A car with four Blackfoot Indians in it stopped for me in Libby, Montana. I was apprehensive, but didn't want to offend them by not getting in.
The first question they asked me was what tribe I was. (See picture under "About Me" at right.) It occurred to me to lie, but I realized that being caught in a lie would be worse than the truth, so I explained that I was half Anglo, half Japanese.
(I actually come from two high IQ races -- Scottish and Japanese -- it's just that I look like an Injun. That wasn't how I phrased it to them, however.)
The car was in bad shape; the front seat was propped up by a short log. The Indians themselves were in worse shape. They had obviously already been drinking, and just during the time I was in the car the driver alone swigged an entire bottle of gin (!) and three beers.
After a while the fellow sitting next to me in the back seat told me he was going to scalp me. He didn't entirely sound as if he meant it, and given his state of inebriation, didn't seem to represent that much of a threat. And at age twenty, I was far more confident about that sort of thing than I should have been. But the driver's drinking terrified me.
The strange thing was, his drinking actually didn't seem to have that much effect on his driving, as far as I could tell.
They finally let me off in Sandpoint, Idaho, about fifty miles up the road. I thanked them for the ride.
To this day I wonder what would have happened if I had told them I was part Sioux, or some other tribe.

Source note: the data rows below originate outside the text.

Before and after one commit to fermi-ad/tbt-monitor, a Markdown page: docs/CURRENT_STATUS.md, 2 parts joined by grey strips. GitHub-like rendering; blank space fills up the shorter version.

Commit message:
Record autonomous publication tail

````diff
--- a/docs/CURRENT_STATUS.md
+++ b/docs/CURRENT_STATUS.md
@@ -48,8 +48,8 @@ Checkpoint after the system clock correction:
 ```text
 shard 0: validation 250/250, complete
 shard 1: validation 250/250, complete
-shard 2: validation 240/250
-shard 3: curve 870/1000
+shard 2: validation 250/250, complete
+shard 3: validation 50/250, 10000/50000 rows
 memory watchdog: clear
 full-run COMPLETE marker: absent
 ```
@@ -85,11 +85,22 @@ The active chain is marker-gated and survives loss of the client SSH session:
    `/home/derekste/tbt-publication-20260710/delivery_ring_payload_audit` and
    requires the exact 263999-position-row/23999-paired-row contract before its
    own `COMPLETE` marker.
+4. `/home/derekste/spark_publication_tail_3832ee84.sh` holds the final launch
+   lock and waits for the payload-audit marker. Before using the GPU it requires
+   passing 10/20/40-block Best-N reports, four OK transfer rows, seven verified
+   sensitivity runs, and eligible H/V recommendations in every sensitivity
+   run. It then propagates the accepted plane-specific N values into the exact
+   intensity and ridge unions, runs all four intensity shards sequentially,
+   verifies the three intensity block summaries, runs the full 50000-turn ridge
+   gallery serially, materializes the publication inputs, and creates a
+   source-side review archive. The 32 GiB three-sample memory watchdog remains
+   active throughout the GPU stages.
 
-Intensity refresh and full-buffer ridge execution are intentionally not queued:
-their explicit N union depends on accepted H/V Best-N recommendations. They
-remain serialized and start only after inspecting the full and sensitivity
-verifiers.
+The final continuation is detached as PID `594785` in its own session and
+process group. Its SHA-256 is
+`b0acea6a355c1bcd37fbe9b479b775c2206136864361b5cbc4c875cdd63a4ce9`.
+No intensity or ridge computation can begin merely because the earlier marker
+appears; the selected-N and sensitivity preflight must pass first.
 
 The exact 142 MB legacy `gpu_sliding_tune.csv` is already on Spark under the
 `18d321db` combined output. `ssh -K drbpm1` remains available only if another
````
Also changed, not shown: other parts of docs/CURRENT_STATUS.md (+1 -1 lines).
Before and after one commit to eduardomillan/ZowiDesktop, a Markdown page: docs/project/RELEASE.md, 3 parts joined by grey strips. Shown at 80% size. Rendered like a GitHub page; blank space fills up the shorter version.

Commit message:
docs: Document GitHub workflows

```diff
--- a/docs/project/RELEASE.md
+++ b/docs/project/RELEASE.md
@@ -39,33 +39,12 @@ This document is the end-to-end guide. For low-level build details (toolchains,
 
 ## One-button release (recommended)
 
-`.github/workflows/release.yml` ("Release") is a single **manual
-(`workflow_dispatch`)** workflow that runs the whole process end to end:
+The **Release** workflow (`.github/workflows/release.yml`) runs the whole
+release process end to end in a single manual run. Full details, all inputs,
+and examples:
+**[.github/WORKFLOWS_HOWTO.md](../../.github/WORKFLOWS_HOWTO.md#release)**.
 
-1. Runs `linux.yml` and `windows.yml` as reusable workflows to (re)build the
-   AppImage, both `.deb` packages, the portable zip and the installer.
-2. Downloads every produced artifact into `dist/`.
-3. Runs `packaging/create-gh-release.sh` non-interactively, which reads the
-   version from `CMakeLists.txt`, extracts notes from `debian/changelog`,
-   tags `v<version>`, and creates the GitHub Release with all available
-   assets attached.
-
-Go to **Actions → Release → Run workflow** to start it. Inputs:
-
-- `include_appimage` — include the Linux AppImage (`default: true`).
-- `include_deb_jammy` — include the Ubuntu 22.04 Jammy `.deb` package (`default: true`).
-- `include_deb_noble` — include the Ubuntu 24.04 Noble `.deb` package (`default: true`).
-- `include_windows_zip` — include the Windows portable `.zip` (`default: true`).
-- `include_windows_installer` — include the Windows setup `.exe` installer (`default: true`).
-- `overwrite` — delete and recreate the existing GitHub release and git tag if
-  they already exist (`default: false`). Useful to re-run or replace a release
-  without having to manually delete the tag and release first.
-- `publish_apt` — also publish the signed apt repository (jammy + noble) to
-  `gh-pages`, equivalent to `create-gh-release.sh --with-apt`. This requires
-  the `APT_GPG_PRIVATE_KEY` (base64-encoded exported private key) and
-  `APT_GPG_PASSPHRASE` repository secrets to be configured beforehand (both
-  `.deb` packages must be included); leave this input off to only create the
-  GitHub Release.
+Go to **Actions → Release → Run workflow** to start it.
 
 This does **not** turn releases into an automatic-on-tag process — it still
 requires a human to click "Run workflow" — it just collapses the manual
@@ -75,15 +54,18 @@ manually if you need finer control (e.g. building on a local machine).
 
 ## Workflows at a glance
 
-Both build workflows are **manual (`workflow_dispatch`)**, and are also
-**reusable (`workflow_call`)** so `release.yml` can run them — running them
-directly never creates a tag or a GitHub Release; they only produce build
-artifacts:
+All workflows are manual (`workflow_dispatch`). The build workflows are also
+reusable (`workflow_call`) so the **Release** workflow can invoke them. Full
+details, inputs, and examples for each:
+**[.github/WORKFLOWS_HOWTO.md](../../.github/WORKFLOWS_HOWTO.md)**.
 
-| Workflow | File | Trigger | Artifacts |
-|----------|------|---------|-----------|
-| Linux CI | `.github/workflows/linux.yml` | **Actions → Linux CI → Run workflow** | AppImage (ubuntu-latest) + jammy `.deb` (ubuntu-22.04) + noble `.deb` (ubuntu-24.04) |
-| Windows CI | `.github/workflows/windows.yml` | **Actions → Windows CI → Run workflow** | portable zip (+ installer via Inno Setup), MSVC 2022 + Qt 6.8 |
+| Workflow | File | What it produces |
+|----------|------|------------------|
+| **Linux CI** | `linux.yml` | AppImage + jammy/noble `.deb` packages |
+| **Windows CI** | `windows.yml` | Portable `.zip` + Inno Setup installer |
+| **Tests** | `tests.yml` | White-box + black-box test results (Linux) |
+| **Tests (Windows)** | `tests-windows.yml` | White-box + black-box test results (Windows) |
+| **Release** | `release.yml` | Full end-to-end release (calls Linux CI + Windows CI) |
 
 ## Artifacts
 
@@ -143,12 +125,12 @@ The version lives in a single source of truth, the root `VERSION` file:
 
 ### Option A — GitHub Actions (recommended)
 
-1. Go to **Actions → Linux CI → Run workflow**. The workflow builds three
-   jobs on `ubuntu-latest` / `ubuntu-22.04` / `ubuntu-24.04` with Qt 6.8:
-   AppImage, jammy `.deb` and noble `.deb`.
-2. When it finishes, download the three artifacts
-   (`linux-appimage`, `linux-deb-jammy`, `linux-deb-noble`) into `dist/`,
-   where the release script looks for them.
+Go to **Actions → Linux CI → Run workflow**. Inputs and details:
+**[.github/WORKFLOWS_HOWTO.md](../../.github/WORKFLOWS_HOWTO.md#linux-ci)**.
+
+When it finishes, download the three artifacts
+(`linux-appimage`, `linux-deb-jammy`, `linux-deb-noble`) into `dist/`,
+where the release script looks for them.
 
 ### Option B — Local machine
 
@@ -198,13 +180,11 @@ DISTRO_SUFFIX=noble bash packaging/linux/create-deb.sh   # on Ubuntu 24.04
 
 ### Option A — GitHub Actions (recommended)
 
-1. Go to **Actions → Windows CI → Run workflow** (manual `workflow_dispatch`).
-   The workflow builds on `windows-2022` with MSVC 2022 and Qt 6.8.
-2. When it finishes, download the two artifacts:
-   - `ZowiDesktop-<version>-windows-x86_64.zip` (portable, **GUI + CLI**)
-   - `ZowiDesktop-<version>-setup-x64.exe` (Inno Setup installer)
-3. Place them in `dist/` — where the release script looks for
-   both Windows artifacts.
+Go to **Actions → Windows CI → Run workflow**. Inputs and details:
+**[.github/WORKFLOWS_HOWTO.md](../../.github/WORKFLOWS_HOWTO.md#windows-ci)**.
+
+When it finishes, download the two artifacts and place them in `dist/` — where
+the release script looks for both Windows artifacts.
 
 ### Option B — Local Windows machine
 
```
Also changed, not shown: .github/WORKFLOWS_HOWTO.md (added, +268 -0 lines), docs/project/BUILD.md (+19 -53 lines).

I'll never know, since I don't have Elizabeth Warren's brazen nerve.